*** RECORD EXCERPTS Section Begins ***

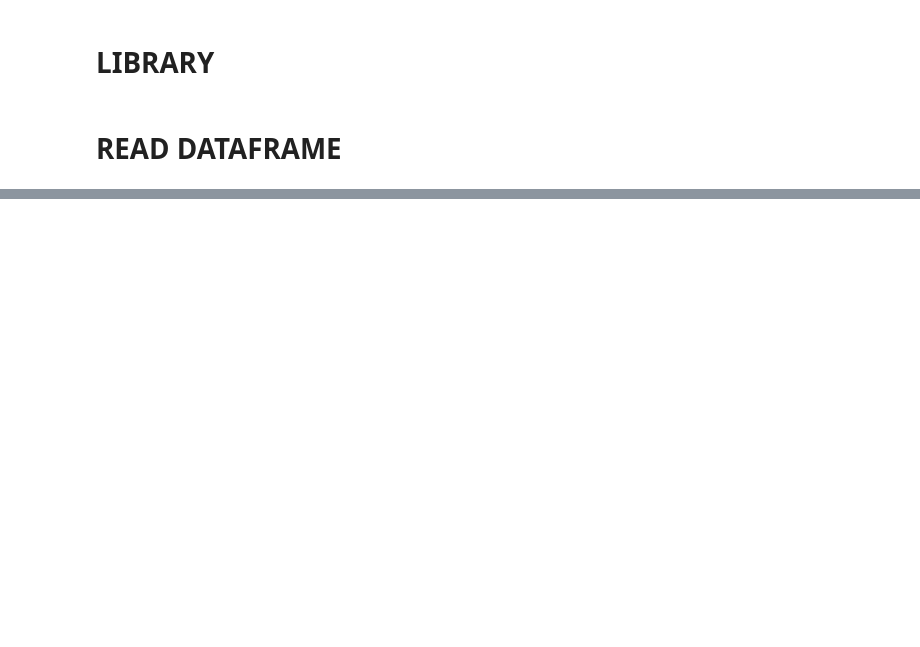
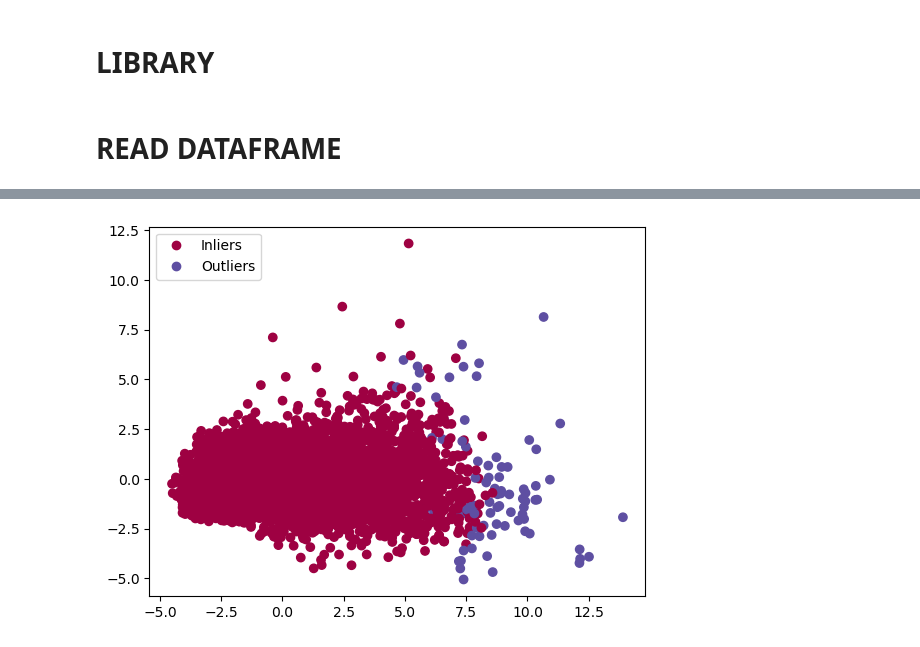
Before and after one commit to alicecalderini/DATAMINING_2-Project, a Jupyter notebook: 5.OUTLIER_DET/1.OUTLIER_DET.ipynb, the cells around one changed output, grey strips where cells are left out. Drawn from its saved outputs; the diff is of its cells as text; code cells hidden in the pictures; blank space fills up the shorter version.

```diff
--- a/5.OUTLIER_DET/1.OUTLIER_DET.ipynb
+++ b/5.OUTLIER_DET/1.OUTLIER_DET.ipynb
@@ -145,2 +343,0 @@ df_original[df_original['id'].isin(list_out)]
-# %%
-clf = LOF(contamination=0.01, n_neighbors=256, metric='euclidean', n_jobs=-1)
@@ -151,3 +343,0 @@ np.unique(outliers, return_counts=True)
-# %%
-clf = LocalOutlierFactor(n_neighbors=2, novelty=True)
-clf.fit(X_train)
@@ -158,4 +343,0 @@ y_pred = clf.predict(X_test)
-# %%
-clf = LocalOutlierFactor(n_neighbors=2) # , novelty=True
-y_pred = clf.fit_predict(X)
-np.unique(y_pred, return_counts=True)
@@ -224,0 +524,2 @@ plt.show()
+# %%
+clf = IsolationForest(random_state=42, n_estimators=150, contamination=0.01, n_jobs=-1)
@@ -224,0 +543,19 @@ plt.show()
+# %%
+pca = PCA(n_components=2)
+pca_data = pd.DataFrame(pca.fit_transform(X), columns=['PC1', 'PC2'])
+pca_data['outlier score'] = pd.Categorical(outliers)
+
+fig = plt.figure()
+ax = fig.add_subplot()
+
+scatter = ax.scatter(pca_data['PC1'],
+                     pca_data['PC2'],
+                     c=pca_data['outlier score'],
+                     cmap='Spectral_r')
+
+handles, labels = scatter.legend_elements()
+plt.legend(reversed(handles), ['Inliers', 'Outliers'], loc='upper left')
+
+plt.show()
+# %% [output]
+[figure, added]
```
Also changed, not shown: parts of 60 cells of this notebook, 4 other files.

*** RECORD EXCERPTS Section Ends ***

> YOUR TASK
Each line above that has the word "ipynb" should be copied.

> WORKED SOLUTION
Before and after one commit to alicecalderini/DATAMINING_2-Project, a Jupyter notebook: 5.OUTLIER_DET/1.OUTLIER_DET.ipynb, the cells around one changed output, grey strips where cells are left out. Drawn from its saved outputs; the diff is of its cells as text; code cells hidden in the pictures; blank space fills up the shorter version.
--- a/5.OUTLIER_DET/1.OUTLIER_DET.ipynb
+++ b/5.OUTLIER_DET/1.OUTLIER_DET.ipynb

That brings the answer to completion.